Daily Slice: Evolution of the Amore oi Mari at Pizzicletta in Flagstaff, AZ
Daily Slice gives a quick snapshot each weekday of a different slice or pie that the folks at the Serious Eats empire have enjoyed lately.
One of the many ways I like to torture myself is by following the twitter feeds of great out-of-state pizzerias to see which amazing pizzas I won't be eating that evening. My favorite of those belongs to Caleb Schiff, partly because he cooks up inventive pies (recent specials include a Cacio e Pepe with Pecorino, panna, ricotta, garlic & coarse-cracked blacked pepper and a Bee Sting with ricotta, roasted serranos, sopressata, & local Mountain Top orange blossom honey), but mostly because it reminds me that I need to get my butt back to Flagstaff for another Amore oi Mari.

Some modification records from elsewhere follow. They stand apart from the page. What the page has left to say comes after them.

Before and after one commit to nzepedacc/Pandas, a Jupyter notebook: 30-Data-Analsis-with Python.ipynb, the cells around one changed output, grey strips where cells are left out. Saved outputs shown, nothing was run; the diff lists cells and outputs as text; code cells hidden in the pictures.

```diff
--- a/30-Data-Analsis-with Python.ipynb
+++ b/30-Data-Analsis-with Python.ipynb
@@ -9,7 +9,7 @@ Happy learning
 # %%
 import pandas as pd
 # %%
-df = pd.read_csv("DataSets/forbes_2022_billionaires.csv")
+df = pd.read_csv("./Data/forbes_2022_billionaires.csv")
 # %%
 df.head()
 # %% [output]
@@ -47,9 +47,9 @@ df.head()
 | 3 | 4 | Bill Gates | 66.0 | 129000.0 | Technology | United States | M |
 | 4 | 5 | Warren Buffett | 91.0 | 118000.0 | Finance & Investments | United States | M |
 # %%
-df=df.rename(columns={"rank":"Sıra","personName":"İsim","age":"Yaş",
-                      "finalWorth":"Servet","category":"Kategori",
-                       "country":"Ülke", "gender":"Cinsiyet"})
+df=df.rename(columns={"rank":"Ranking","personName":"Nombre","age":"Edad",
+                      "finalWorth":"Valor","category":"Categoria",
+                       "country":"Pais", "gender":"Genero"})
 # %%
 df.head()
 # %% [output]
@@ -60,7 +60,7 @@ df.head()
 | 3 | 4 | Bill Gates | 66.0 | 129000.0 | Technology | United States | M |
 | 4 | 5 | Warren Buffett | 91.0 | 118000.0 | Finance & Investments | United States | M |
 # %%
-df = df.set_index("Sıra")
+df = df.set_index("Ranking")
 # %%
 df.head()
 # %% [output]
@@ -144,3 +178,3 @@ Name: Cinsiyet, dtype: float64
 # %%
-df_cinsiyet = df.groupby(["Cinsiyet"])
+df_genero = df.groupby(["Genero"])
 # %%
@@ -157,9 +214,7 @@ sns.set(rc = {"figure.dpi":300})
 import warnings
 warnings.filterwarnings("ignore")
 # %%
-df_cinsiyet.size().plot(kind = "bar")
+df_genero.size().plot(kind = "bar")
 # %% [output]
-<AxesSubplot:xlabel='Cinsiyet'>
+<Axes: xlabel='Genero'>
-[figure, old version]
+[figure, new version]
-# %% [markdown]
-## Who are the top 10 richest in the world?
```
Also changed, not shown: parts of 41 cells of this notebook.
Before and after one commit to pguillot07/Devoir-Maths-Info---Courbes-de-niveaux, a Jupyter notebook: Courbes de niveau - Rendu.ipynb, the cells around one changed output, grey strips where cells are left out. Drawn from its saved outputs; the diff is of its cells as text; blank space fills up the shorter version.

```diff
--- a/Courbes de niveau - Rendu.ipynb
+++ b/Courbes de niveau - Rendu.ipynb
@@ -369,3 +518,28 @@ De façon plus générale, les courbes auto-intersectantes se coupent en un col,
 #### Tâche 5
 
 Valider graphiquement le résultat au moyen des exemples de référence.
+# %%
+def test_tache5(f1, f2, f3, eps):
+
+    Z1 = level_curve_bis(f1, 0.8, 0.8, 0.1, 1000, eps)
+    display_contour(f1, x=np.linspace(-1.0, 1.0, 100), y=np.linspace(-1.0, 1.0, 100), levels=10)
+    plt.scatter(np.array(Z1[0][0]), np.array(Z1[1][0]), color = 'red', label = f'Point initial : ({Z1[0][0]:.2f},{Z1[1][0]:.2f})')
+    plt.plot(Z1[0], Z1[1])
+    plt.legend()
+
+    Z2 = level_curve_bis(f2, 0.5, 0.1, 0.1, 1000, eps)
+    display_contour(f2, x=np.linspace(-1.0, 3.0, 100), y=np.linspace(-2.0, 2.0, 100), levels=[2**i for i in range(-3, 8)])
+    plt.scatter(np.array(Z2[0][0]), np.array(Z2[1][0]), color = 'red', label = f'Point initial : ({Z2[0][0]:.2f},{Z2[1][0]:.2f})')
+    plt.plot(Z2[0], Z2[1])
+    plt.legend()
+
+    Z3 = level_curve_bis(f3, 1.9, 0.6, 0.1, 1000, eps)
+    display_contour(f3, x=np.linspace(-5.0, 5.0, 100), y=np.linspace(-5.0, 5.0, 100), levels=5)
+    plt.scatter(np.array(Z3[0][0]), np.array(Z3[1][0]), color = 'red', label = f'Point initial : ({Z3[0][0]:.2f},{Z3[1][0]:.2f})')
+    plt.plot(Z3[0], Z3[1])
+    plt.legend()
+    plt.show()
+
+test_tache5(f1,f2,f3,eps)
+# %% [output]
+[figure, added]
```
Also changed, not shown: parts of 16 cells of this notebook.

Tiny shavings of Pecorino Romano sharpen up the creamy marscapone base before a light bed of slightly bitter wild arugula and thin, nearly transparent slices of nutty, barely sweet prosciutto add color to the palette. The Queen Creek meyer lemon olive oil is still a surprise when it cuts through the flavors and elevates something great into something up near the stratosphere. It's been my favorite pizza combination for a while now.
I was a massive fan of Pizzicletta on first blush, and in the 18 months since opening it's been fascinating to check in every six months or so to see the evolution of Caleb's pizza. Here's what it looked like way back in August of 2011:
Here's what it looked like in March of 2012:
And here's what it looked like recently:
To hammer home how consistent Pizzicletta has become, this last pie isn't the same as the one at the very top—they were made a day apart.
I imagine Caleb feels like I'm posting his baby pictures, but the maturation is striking, especially in the shape and texture of the cornicione and the leopard spotting. Another important change that you can't see is that he figured out how to balance out the mascarpone cheese across the pie, which I can tell you from my attempts to replicate it at home is very difficult (we can't all be TXCraig1). And even the prosciutto slicing has been elevated.
Most of the pizzaioli I respect will usually default to Margherita as their favorite pie to showcase their wares and Caleb isn't any different. After all, at its core, Neapolitan pizza is primarily about great bread working in concert with spare ingredients. However, there's something just plain wonderful about a decadent, savory overload like the Amore that goes for the jugular, and I already feel like I'm overdue for another one.
About the author: Lance Roberts is a writer in Los Angeles.